I have a friend named Joe who played baseball at Poway High school from 2007-09. Joe’s quite a character and was even more so back in his high school years. My brother, his friends and I used to enjoy razzing Joe for his many zany high jinks and tall tales.
There was one running-joke that stuck with us for years. Joe used to talk about a mythical creature named Dickerson who played on the baseball team at Poway with him. Joe, who rarely spoke a word with conviction, used to describe Dickerson’s amazing baseball abilities and displayed the highest level of admiration for him. So high in fact, that we began to think that it had to be some kind of a joke. So the on-going shtick began that my brother and I would regularly make it a point to ask Joe (in jest) about how Dickerson’s doing? This went on well after the high school years were over, until just recently when I personally felt the need to eat my words. All of a sudden Alex Dickerson, the ‘Dickerson’, became one of my favorite San Diego Padres.

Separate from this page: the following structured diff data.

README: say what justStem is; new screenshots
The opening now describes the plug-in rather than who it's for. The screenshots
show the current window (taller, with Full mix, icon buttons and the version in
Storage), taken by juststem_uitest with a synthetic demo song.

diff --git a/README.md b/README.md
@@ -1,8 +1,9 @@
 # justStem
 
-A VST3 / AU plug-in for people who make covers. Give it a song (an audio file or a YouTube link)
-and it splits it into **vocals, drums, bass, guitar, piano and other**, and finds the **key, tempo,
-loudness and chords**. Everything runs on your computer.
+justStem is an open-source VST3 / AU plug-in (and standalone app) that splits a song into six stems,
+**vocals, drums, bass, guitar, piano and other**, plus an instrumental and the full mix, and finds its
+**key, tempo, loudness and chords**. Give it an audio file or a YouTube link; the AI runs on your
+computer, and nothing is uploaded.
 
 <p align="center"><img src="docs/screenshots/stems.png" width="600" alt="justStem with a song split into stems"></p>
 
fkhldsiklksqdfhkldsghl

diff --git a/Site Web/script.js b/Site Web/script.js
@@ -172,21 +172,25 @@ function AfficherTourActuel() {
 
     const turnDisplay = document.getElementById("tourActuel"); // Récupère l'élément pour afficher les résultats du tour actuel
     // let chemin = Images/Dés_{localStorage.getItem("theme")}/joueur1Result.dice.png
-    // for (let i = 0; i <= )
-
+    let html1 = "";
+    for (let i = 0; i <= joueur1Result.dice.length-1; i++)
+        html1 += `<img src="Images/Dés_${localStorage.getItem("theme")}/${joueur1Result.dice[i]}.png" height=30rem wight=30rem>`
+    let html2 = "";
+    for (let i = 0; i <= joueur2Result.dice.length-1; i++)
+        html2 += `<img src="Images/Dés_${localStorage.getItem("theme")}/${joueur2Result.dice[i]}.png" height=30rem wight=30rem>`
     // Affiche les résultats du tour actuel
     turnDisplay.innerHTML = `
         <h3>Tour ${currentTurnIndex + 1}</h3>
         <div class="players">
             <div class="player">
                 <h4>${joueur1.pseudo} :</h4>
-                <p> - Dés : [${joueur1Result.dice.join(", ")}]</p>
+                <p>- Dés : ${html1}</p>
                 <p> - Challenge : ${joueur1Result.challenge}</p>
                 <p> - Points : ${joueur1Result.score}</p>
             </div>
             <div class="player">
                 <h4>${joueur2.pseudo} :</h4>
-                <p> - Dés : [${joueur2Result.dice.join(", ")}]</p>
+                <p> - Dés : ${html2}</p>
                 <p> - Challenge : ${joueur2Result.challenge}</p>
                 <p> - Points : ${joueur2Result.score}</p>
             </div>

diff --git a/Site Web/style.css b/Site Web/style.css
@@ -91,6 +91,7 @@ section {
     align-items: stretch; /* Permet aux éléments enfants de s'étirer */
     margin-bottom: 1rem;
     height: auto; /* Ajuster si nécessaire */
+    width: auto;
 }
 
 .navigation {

As mentioned, Dickerson is a home-grown product in the truest sense. He did grow up in Poway and played his High School baseball as a Titan at Poway High. He played college ball at the University of Indiana and was drafted by the Pirates in the third round of the 2011 MLB Draft.
In 2013 he was involved in a minor trade that brought him to the Padres organization. In 2015 he began his tenure with the Triple-A El Paso Chihuahuas and got a cup of coffee with the big club in August and September. In 2016, He began the season in Triple-A and mashed. hard. He made his way back up to the Padres in May and has put up some solid numbers and has had some memorable, shall I say clutch, moments.
One interesting thing I noticed is that in 2016 Dickerson has been quite consistent at the plate going from El Paso to San Diego. In El Paso this season his slash line was .382/.425/.622 in 241 plate appearances. That’s really good. In San Diego it’s .247/.316/.443 in 244 plate appearances. That’s also very good, taking into account the adjustment to major league pitching.
At this point, Dickerson has practically had the same amount of plate appearances in El Paso as he has had in San Diego. He had 10 home runs in El Paso. He has nine in San Diego. Also, He struck out 27 times in El Paso and has only 36 strikeouts in San Diego. That’s very consistent; especially when considering the aforementioned adjustment to major league pitching. Not to mention, the Pacific Coast League is a notorious hitters league. It’s nice to see only a slight disparity in the numbers so far.
Dickerson also has had some great moments in 2016. On May 10, eight days after being called up from El Paso, he hit a pinch hit grand slam in Wrigley Field for his first career home run. In July, he had a three-game home run steak going from the 24th-26th. In the middle of that streak, on July 25, he hit a fifth deck homer at the Rogers Center in Toronto. He’s just the 19th player to ever do that and only the third lefty. Then there was that game on August 18 against the Diamondbacks, where he hit a three-run double in the eighth inning to give the Padres a 9-8 come from behind victory.
Now the question is, with all the outfield depth that the Padres have, what is Dickerson’s future? There are a few things to consider. First of all, right now Dickerson is doing well to establish himself as a starting outfielder. The stats mentioned above show him to at least be an option. Currently the Padres have Jon Jay, Travis Jankowski, Oswaldo Arcia and Dickerson manning the outfield. Hunter Renfroe and Manuel Margot are expected to come up sometime soon. That’s a log jam. Jon Jay will be a free agent in the off season but there has been discussion of resigning him. I like Jon Jay a lot but I don’t like that idea due to the current depth. Arcia started off hot but has fizzled. I would really like to see Jankowski, Dickerson, Renfroe and Margot holding down the fort in 2017 and here’s why:
Andy Green is creative when it comes to using players on the field. We’ve seen infielders play the outfield on a handful of occasions. If Christian Bethancourt comes back next year, he’s no regular outfielder but he could serve as a sort of backup outfielder. Same with Alexi Amarista. Same with Wil Myers. Those instances would be rare but the flexibility they provide seem very appealing. Back to Dickerson; he was originally a first-base prospect. Maybe he could re-acclimate himself with the position and become a left-handed backup option at first. He could spell Brett Wallace, who has struggled this season, while remaining a fourth outfielder at worst. The key is having players who provide multiple options while still being proficient at their every-day positions. A plan like this provides lots of outfield options while leaving more roster spots for reserve infielders.
I’m not sure how the dog fight for the Padres outfield will pan out in 2017 and beyond but it’s exciting to speculate and see who comes out on top. I’m rooting for Alex Dickerson because it seems to me that he has the potential to become a consistent hitter with some serious power.
It’s also a little bit fun to have that second degree connection to him and some funny memories of Dickerson lore.